I’ve re-watched this one more times than I can count over the years, and I still have mixed feelings for The Descent Part 2. On one hand, it’s not a terrible film, not by a longshot, but Part 2 is a noticeable step down, when you compare it to the original. Part 2 is bogged down by some unnecessary jump scares (including a lukewarm fakeout jumpscare), having to buy into a questionable story (i.e. Sarah’s memory loss), and you have a few dumb horror movie character moments here.

With all that said, The Descent Part 2 is still MUCH better than most horror sequels or horror number twos, and to be fair, topping or coming close to the critically acclaimed original would’ve been damn near impossible. Shauna Macdonlad’s return gives the sequel a boost, Macdonald delivers another strong performance, and the rest of the supporting cast ranges from decent to solid. Part 2 features a handful of terrifying and suspenful close calls, and you can make the argument for Part 2 trumping the original in the nail-biting claustrophobia department.

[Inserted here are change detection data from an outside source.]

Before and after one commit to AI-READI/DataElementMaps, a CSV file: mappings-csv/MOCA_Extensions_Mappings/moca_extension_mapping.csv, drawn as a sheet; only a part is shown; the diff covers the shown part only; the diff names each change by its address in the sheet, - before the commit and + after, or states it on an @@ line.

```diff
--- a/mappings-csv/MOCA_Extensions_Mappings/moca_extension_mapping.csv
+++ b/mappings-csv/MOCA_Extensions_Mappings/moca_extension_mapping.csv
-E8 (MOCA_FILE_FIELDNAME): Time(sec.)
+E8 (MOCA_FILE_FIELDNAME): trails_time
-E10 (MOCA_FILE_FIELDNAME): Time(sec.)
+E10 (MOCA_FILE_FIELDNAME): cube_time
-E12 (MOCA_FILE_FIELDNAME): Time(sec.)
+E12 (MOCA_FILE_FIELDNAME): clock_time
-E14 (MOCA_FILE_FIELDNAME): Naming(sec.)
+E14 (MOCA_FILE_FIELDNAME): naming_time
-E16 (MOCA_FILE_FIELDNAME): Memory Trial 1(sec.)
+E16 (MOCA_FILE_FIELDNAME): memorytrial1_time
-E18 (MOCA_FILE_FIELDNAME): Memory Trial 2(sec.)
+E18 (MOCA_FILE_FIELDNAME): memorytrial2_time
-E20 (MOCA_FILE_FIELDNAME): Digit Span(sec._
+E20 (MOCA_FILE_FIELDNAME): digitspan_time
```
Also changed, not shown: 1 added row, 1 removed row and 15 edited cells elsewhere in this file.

Plus, the sequel reintroduces some familiar remnants and themes from the original with sacrifice, bravery, and strong female characters, as Rios comes into her own as a fighter under Sarah’s tutelage. To add to that, when it comes to gross-out moments and gore, Part 2 is not afraid to hold back, at all. A rat crawling out of Rebecca’s dead body, the blood from Sam’s hanging corpse dripping onto and drenching Cath’s face, and Rios using a pickaxe to chop off Vaines’ arm. Oh, and it’s hard to forget about Sarah and Rios accidentally stumbling into the crawler’s pit of feces, and having to quietly watch a crawler use the bathroom.

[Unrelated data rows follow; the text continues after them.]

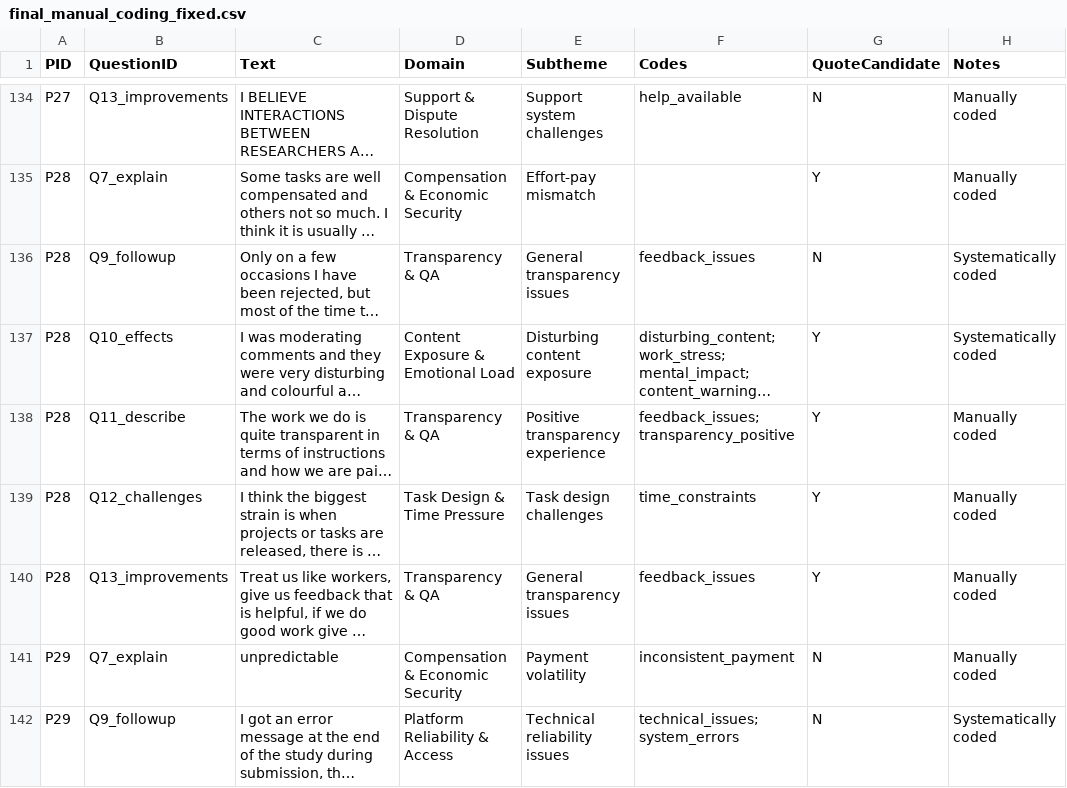
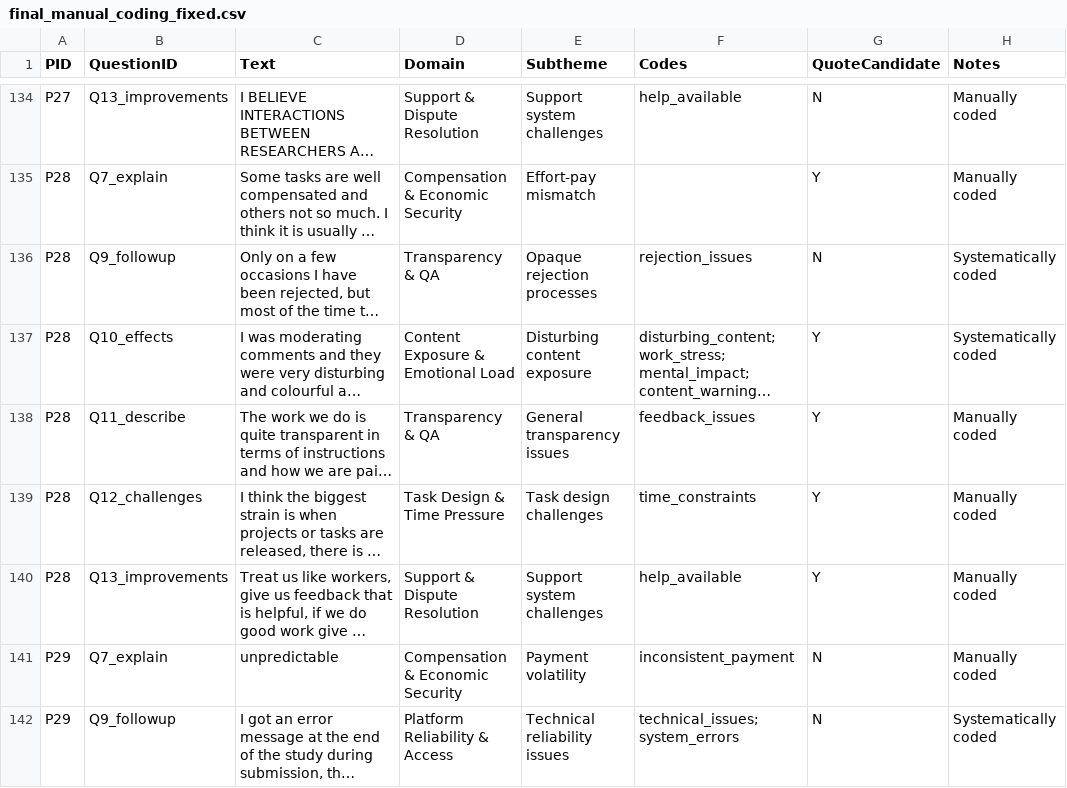
Before and after one commit to Qrutz/csa, a CSV file: analysis/results/final_manual_coding_fixed.csv, drawn as a sheet; only a part is shown, gaps mark what is left out; long unchanged cells end in …; the diff covers the shown part only; the diff names each change by its address in the sheet, - before the commit and + after, or states it on an @@ line.

Commit message:
asdf

```diff
--- a/analysis/results/final_manual_coding_fixed.csv
+++ b/analysis/results/final_manual_coding_fixed.csv
-E136 (Subtheme): General transparency issues
+E136 (Subtheme): Opaque rejection processes
-F136 (Codes): feedback_issues
+F136 (Codes): rejection_issues
-E138 (Subtheme): Positive transparency experience
+E138 (Subtheme): General transparency issues
-F138 (Codes): feedback_issues; transparency_positive
+F138 (Codes): feedback_issues
-D140 (Domain): Transparency & QA
+D140 (Domain): Support & Dispute Resolution
-E140 (Subtheme): General transparency issues
+E140 (Subtheme): Support system challenges
-F140 (Codes): feedback_issues
+F140 (Codes): help_available
```
Also changed, not shown: 34 edited cells elsewhere in this file.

If we’re talking about the crawlers, outside of a few facial changes, there’s not a big difference between the original and Part 2. But I’ll say this, adding the large, hulking crawler to the pack was a nice touch. He appears during the tail end of the film, but the large crawler’s size and build as a behemoth gives him more of an intimidating and threatening demeanor, and he’s the only large crawler in the pack, so he can stand out with a “one of a kind” presence.

A few bonus points for a shocking return, and I have some complaints for some noticeable horror tropes here, but it could’ve been worse, much worse. Think about all the cheap and watered down horror sequels/straight-to-video abominations that try to capitalize off of a successful original for the sake of making a quick profit. You know the formula: a lazy and tedious screenplay with references and winks to the original, a disposable new cast of characters, poor production values, and shoddy directing. In the end, the sequel is not without its flaws, but I’m just glad the powers that be for The Descent Part 2 made the effort to avoid the embarrassing levels of a bargain basement horror sequel disaster.

Rating- 7/10


No comments:

Post a Comment